Court rules that it’s unconstitutional for public officials to block people on Twitter for political views

The Second US Circuit Court of Appeals upheld a 2018 decision which ruled that a public official cannot block a person on Twitter in response to their political views.

The Second US Circuit Court of Appeals has upheld a 2018 ruling that public officials cannot block people on Twitter in response to their political views. The ruling focuses on President Trump’s blocking of certain users on Twitter but also makes it unconstitutional for all public officials to block people in response to their political views.

The original May 2018 ruling was made when the US District Court for the Southern District of New York ruled in favor of the Knight First Amendment Institute in a suit which argued that because the @realDonaldTrump Twitter account is a public forum under the First Amendment, blocking users from this account is a violation of their First Amendment rights.

In an opinion on this original ruling, US District Court Judge Naomi Reice Buchwald wrote:

“This case requires us to consider whether a public official may, consistent with the First Amendment, “block” a person from his Twitter account in response to the political views that person has expressed, and whether the analysis differs because that public official is the President of the United States. The answer to both questions is no.”

The US government appealed this original ruling in August 2018 and argued that:

“The constitutional right of a private individual to express his or her views in a public forum comes into play only when the property in question is owned or controlled by the government and the individual’s exclusion from that property is the product of state action. But here, the @realDonaldTrump account belongs to Donald Trump in his personal capacity and is subject to his personal control, not the control of the government. And when he exercises the power enjoyed by all Twitter users to block other users from their own accounts, he is not using any authority belonging to or conferred on him by the federal government.”

In this latest July 2019 ruling, the Second US Circuit Court of Appeals rejected the US government’s appeal and concluded that:

“The First Amendment does not permit a public official who utilizes a social media account for all manner of official purposes to exclude persons from an otherwise-open online dialogue because they expressed views with which the official disagrees.”

While the ruling is focused on the @realDonaldTrump account, the wording applies to all public officials. This means that it’s not just unconstitutional for Trump to block users on Twitter but it’s also unconstitutional for any public official to engage in this behavior. As a result, any public official who blocks Twitter users could now face lawsuits from plaintiffs who allege that their First Amendment rights are being violated.

Two prominent public officials who are likely to be impacted by this ruling are Congresswoman Alexandria Ocasio-Cortez and Congresswoman Ilhan Omar with multiple Twitter users claiming that they have been blocked by these public officials.

Omar has even admitted that she reserves the right to block if she chooses to – a statement that contradicts this recent ruling of the Second US Circuit Court of Appeals.

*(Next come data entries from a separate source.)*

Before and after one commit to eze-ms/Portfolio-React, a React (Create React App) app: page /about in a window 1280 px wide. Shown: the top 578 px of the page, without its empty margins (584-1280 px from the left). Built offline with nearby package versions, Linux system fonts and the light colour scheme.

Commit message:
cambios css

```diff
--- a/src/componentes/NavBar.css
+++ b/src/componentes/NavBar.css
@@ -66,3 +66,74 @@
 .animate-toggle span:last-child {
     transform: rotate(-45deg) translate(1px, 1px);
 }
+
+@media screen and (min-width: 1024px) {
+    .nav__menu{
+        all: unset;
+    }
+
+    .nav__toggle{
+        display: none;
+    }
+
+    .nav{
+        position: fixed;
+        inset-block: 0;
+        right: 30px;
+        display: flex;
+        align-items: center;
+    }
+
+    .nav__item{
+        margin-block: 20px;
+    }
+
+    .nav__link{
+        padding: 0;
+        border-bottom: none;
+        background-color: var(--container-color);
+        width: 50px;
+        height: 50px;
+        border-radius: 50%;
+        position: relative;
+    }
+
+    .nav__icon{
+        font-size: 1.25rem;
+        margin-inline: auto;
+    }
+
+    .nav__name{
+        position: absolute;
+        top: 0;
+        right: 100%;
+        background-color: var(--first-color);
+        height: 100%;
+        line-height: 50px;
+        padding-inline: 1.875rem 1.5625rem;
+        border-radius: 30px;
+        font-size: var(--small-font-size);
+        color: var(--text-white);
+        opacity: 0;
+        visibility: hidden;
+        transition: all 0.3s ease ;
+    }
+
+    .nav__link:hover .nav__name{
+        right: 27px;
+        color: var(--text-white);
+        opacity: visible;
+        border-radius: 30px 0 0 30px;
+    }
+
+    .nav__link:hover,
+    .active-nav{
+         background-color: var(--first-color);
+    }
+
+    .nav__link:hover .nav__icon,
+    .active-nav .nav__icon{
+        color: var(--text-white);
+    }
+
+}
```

Ocasio-Cortez is already starting to see the effects of this ruling with former Democratic New York Assemblyman Dov Hikin saying that he’s preparing to sue her for blocking users on Twitter based on their personal viewpoints and YouTuber Joey Saladino, who is running for Congress, filing a lawsuit because he was blocked by Ocasio-Cortez on Twitter.

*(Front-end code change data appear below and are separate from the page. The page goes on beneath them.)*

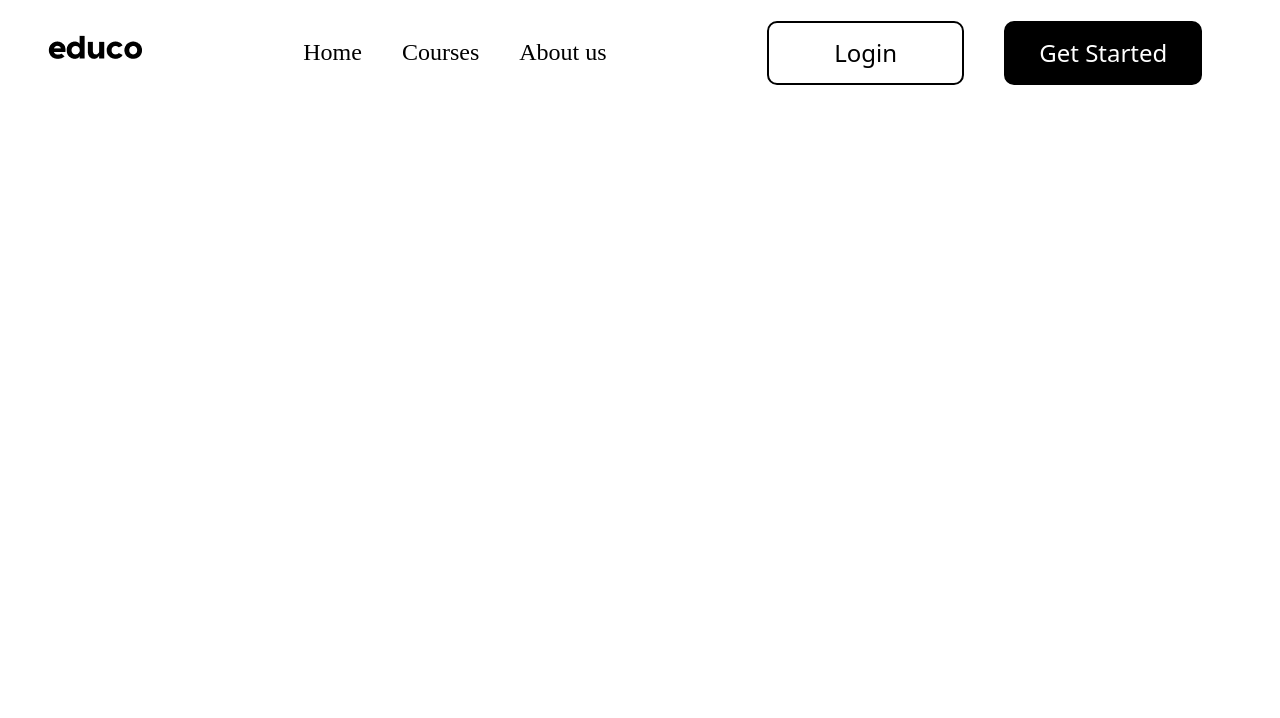
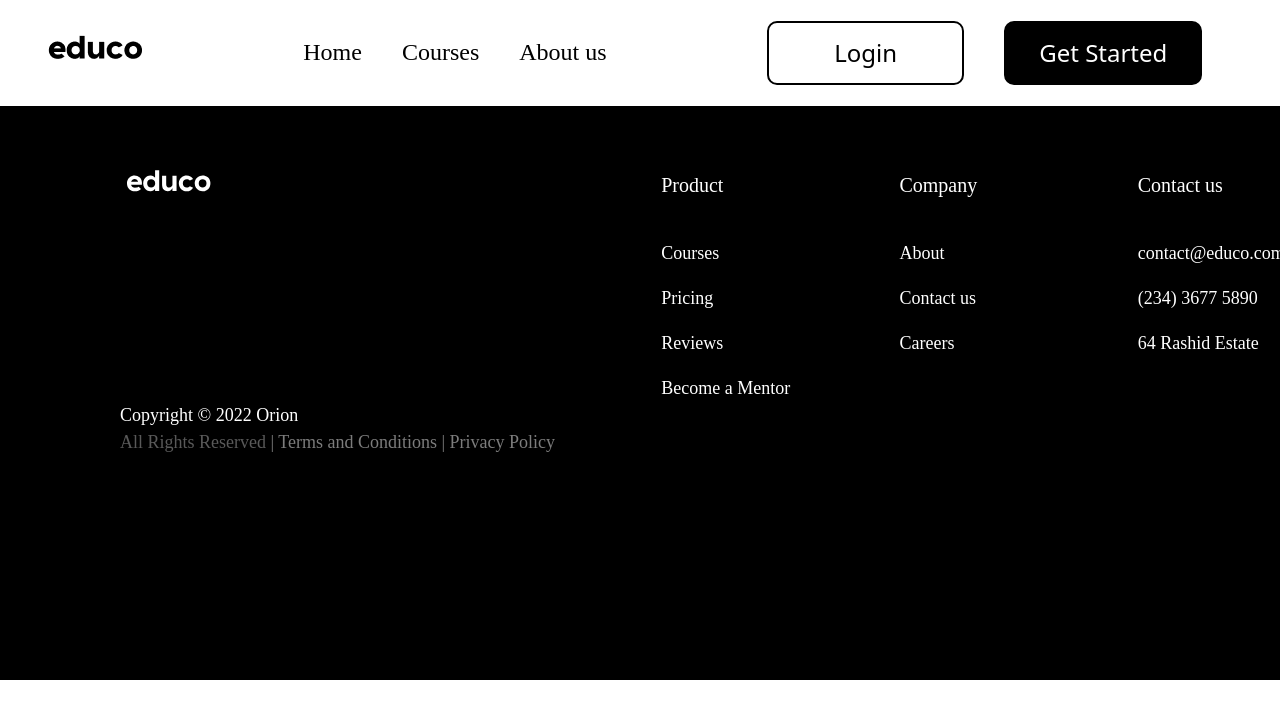
Before and after one commit to Eliteboss1/Educo, a React (Vite) app: page / in a window 1280 px wide. Shown: the top 718 px of the page. Built offline with nearby package versions, Linux system fonts and the light colour scheme.

Commit message:
feat:build navigation section

```diff
--- a/src/App.jsx
+++ b/src/App.jsx
@@ -1,9 +1,16 @@
 import React from "react";
 import Navigation from "../src/components/Navigation/index";
+import Footer from "../src/components/Footer/index";
 export default function App() {
   return (
     <div>
-      <Navigation />
+      <div>
+        <Navigation />
+      </div>
+      {/*Footer*/}
+      <div>
+        <Footer />
+      </div>
     </div>
   );
 }
--- /dev/null
+++ b/src/components/Footer/index.jsx
@@ -0,0 +1,57 @@
+import React from "react";
+import { Fotlogo } from "../../utils";
+
+const Footer = () => {
+  return (
+    <div className="bg-black pt-[64px] pb-[224px] px-[50px] xl:px-0  font-[visby]">
+      <div>
+        <div className="flex ">
+          <div className="xl:pl-[126.19px]  pr-[100px] lg:pr-[350px] xl:pr-[449px]">
+            <img src={Fotlogo} />
+          </div>
+          <div className=" grid  grid-cols-3 xl:gap-24 gap-10">
+            <div className="">
+              <p className="text-[white] font-[500] text-[20px] ">Product</p>
+              <ul className="text-white pt-10 text-[18px]  flex flex-col gap-[18px] font-[500]">
+                <li>Courses</li>
+                <li>Pricing</li>
+                <li>Reviews</li>
+                <li>Become a Mentor</li>
+              </ul>
+            </div>
+            <div>
+              <p className="text-[white] font-[500] text-[20px]">Company</p>
+              <ul className="text-white pt-10 text-[18px] font-[500]  flex flex-col gap-[18px]">
+                <li>About</li>
+                <li>Contact us</li>
+                <li>Careers</li>
+              </ul>
+            </div>
+            <div>
+              <p className="text-[white] font-[500] text-[20px]">Contact us</p>
+              <ul className="text-white pt-10 text-[18px] font-[500]  flex flex-col gap-[18px]">
+                <li>contact@educo.com</li>
+                <li>(234) 3677 5890</li>
+                <li>64 Rashid Estate</li>
+              </ul>
+            </div>
+          </div>
+        </div>
+      </div>
+      <div className="px-[120px]">
+        <div>
+          <span className="text-white text-[18px]">Copyright © 2022 Orion</span>
+        </div>
+        <div>
+          {" "}
+          <p className="text-[#7C7C7C] text-[18px]">
+            <span className="text-[#595959]">All Rights Reserved</span> | Terms
+            and Conditions | Privacy Policy{" "}
+          </p>{" "}
+        </div>
+      </div>
+    </div>
+  );
+};
+
+export default Footer;
--- a/src/components/Navigation/index.jsx
+++ b/src/components/Navigation/index.jsx
@@ -2,25 +2,25 @@ import React from "react";
 import { navLogo } from "../../utils";
 const Navigation = () => {
   return (
-    <div className=" flex justify-between pl-[48px] pr-[77.91px]">
+    <div className=" flex justify-between xl:pl-[48px] xl:pr-[77.91px] md:pl-[20px] md:pr-[20px]">
       <div>
-        <img src={navLogo} className=" py-[34.5px]" />
+        <img src={navLogo} className=" py-[34.5px] " />
       </div>
       <div className="py-[39px]">
-        <ul className="flex gap-[40px] text-[24px] font-[500] font-[visby] cursor-pointer leading-[116%]">
+        <ul className="flex gap-[40px] xl:text-[24px] md:text-[20px] font-[500] font-[visby] cursor-pointer leading-[116%]">
           <li>Home</li>
           <li>Courses</li>
           <li>About us</li>
         </ul>
       </div>
       <div className="flex py-[21px] ">
-        <div className="pr-[40px]">
-          <button className="rounded-[10px] border-[2px] border-[#000000] w-[197.65px] h-[64px] text-[24px] font-[400] font-[poppins leading-[116%]">
+        <div className="xl:pr-[40px] md:pr-[30px]">
+          <button className="rounded-[10px] border-[2px] border-[#000000] md:w-[130px] md:h-[50px] md:text-[20px]  xl:w-[197.65px] xl:h-[64px] xl:text-[24px] font-[400] font-[poppins leading-[116%]">
             Login
           </button>
         </div>
         <div>
-          <button className="rounded-[10px] border-[2px] border-[#000000] w-[197.65px] h-[64px] bg-[#000000] text-white text-[24px] font-[400] font-[poppins leading-[116%]">
+          <button className="rounded-[10px] border-[2px] border-[#000000] xl:w-[197.65px] xl:h-[64px] md:w-[130px] md:h-[50px] md:text-[20px] bg-[#000000] text-white xl:text-[24px] font-[400] font-[poppins leading-[116%]">
             Get Started
           </button>
         </div>
--- a/src/utils/index.js
+++ b/src/utils/index.js
@@ -1,3 +1,4 @@
 import navLogo from "../assets/images/educo.png";
+import Fotlogo from "../assets/icons/educo.svg";
 
-export { navLogo };
+export { navLogo, Fotlogo };
```
Also changed, not shown: src/assets/icons/educo.svg (added), 1 other file (tests, documents, lock files or other folders).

Oklahoma attorney Gabriel Malor believes this is a “garbage decision” which will come back to bite and impair the use of Twitter for all public entities. He adds that the ruling suggests that even when public officials leave office, they won’t be able to block people on Twitter.

The decision could still be appealed to the Supreme Court but as it stands, it opens any public official up to lawsuits similar to those being filed against Ocasio-Cortez.

Tom Parker

Tom Parker is a head contributor for Reclaim The Net and provides news and analysis on how we can promote free speech, stop censorship, and protect our personal data online. [email protected]